Restarting a Career in Recovery

Hundreds, possibly thousands, of people take a leave of absence from their jobs every year to enter addiction treatment once they’ve accepted that they can no longer manage their illness alone. This step is a life-saving one, and the journey towards recovery lies ahead, bringing new challenges and experiences. For many individuals who complete the initial phase of their addiction treatment, the idea of returning to work will be one of the first and toughest decisions they face.

The pressures and stress of a career can be immense triggers for people in recovery, especially if they’re returning to a toxic environment that may have been the reason for their substance misuse. The fear of answering uncomfortable questions about their time off or substance use disorder can elicit anxiety and a feeling of overwhelming dread.

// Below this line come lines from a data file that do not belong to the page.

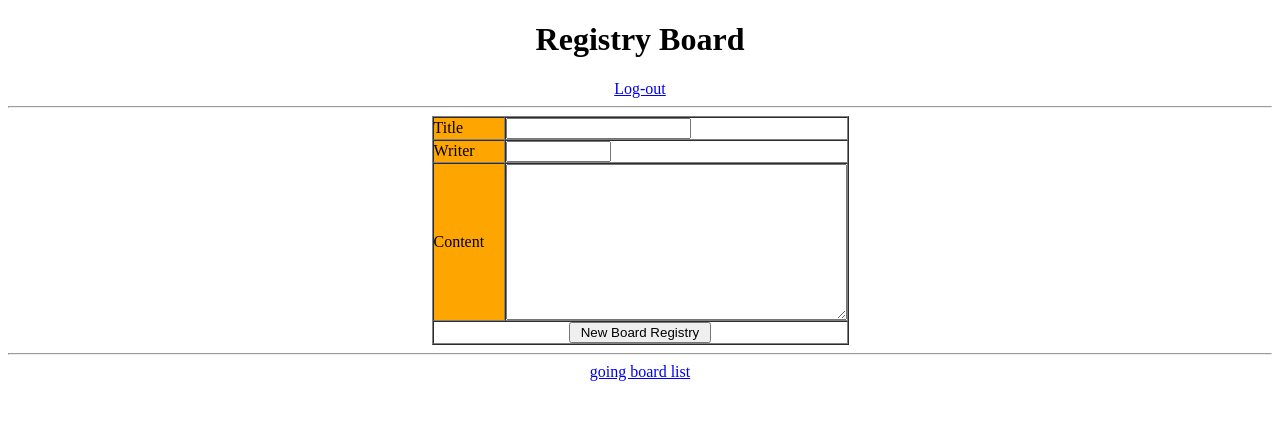
Repository: kevin1229/springTest
Page: http://localhost/BoardWeb/insertBoard.jsp
The author's editor kept a copy of each file at every save. The page is drawn from the files as they stood at one save, then again after the next save.
The browser window is 1280 px wide. The pictures show the whole page.
The page is served by Tomcat 9. Nobody is signed in. The application's start-up code is not run.

Above is the page before, as saved 2020-04-04 19:41:17.

After the next save:
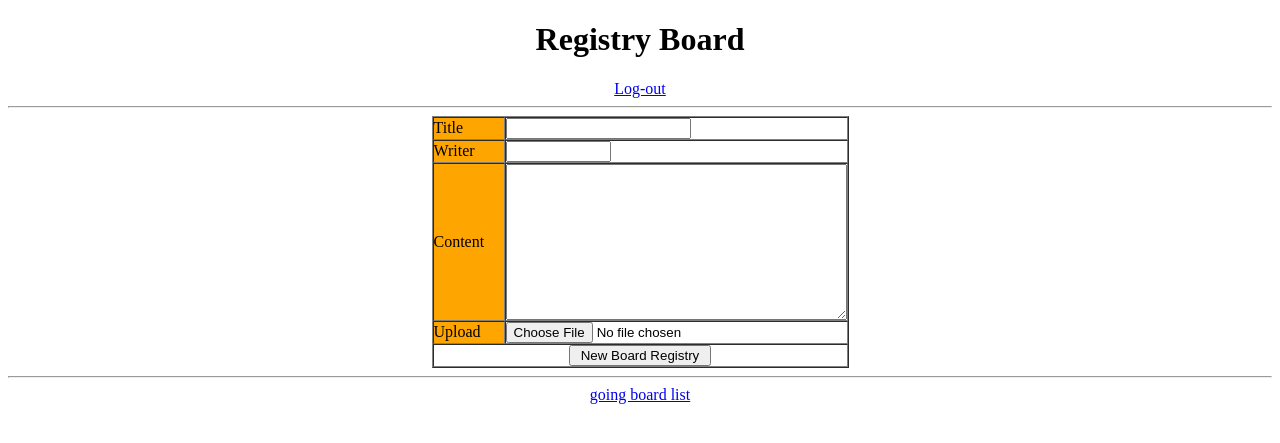
Saved 86 s later.
--- a/BoardWeb/src/main/webapp/insertBoard.jsp
+++ b/BoardWeb/src/main/webapp/insertBoard.jsp
@@ -35,6 +35,12 @@
 							</td>
 						</tr>
 						<tr>
+							<td bgcolor="orange" width="70">Upload</td>
+							<td align="left">
+								<input type="file" name="uploadFile" />
+							</td>
+						</tr>
+						<tr>
 							<td colspan="2" align="center">
 								<input type="submit" value=" New Board Registry "/>
 							</td>
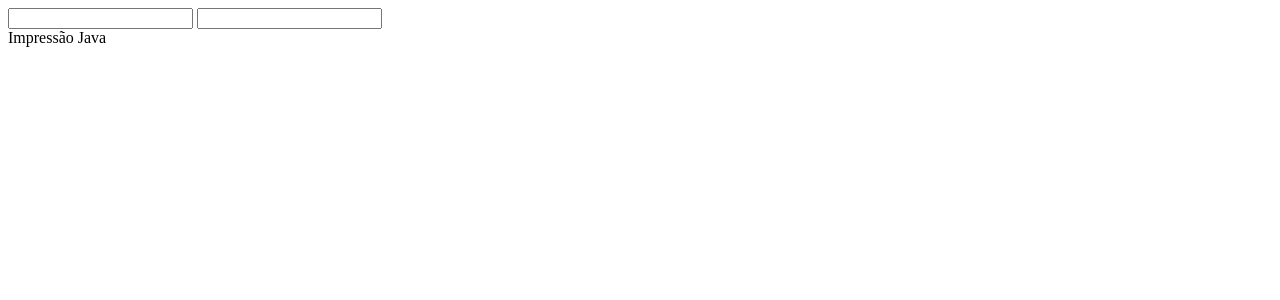
Repository: DaniloSanna/JavaEE
Page: http://localhost/Basic_HTML/
The author's editor kept a copy of each file at every save. The page is drawn from the files as they stood at one save, then again after the next save.
The browser window is 1280 px wide. The pictures show the whole page.
The page is served by Tomcat 10. Other server files are loaded and not shown.

Above is the page before, as saved 2021-12-06 14:42:17.

### Basic_HTML/src/main/webapp/index.jsp
<%@ page language="java" contentType="text/html; charset=ISO-8859-1"
	pageEncoding="ISO-8859-1"%>
<!DOCTYPE html>
<html>
<head>
<meta charset="ISO-8859-1">
<title>Basic Java HTML</title>
</head>
<body>
	<form action="receber-nome.jsp";>
		<input name="nome">
		<input idade="idade">
	</form>
	<%
	out.print("Impressão Java");
	%>
</body>
</html>

After the next save:
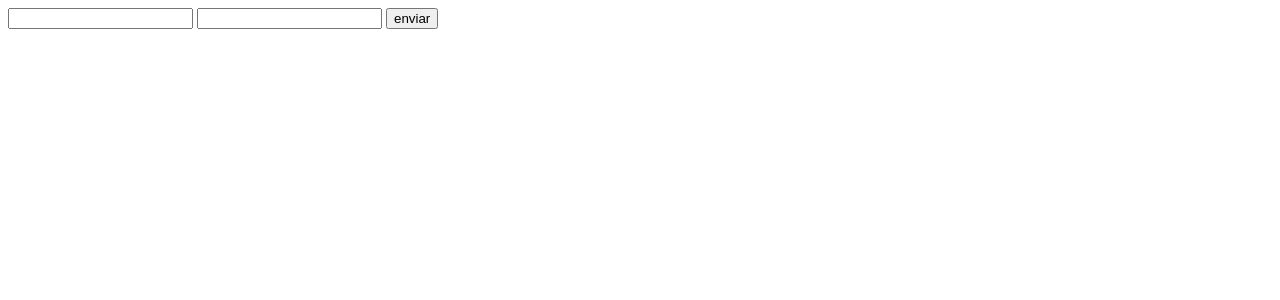
Saved 3 min 42 s later.
--- a/Basic_HTML/src/main/webapp/index.jsp
+++ b/Basic_HTML/src/main/webapp/index.jsp
@@ -10,9 +10,7 @@
 	<form action="receber-nome.jsp";>
 		<input name="nome">
 		<input idade="idade">
+		<input type="submit" value="enviar">
 	</form>
-	<%
-	out.print("Impressão Java");
-	%>
 </body>
 </html>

In such cases, a change of occupation may be the only healthy choice to make. Still, the prospect of seeking a new job to earn a living and attend to life’s responsibilities can be daunting but ultimately a vital change that will sustain recovery.

Shifting Gears

A career change calls for a long checklist of to-dos but starting from the most important basic step and diligently moving towards the goal of a new job is the only way to go about it. Each person’s situation is unique, but some rudimentary actions to consider will help get the ball rolling.

  • Brainstorming with counselors and a support network about potential new jobs
  • Creating or updating a resume that appeals to employers in desired fields
  • Asking trusted former colleagues or supervisions for letters of recommendation
  • Enrolling in courses or completing certifications to strengthen professional competency  
  • Conducting mock interviews with friends and loved ones to brush up on speaking skills
  • Casting a wide net to explore many different opportunities 
  • Attending a wide range of interviews to gain experience with the process
  • Rejecting undesired offers professionally to retain future connections
  • Practicing elevator pitches to build confidence
  • Reaching out to agencies that help match people with jobs
  • Keeping realistic expectations of what a career change will entail

Doing the Work

Once the hard part (finding a new job) is done, the real fun begins! People with substance use disorder tend to view either recovery as the most important full-time job they have, but returning to the workforce is a significant part of the journey. Starting as a newbie on the job can come with everyday frustrations, but patience will play a prominent role during the learning curve. Relearning how to cope with vocational stress, manage coworkers and superiors, and handle triggers that may pop up unexpectedly is only the beginning. With continued commitment and dedication to recovery through participation in individual and group counseling sessions, the experience will likely be a rewarding one.

The specialized medical providers and nursing staff at Middlesex Recovery outpatient facilities believe that every patient deserves to be treated with dignity and respect, and ensure total confidentiality and discretion for professionals seeking treatment for substance use disorder. One of the greatest benefits of comprehensive medication-assisted programs at Middlesex Recovery is the access patients have to substance use counselors who can help them create a plan to achieve their vision of successful recovery. To learn more about the programs available or to speak with an intake coordinator, message or call a local Middlesex Recovery office today.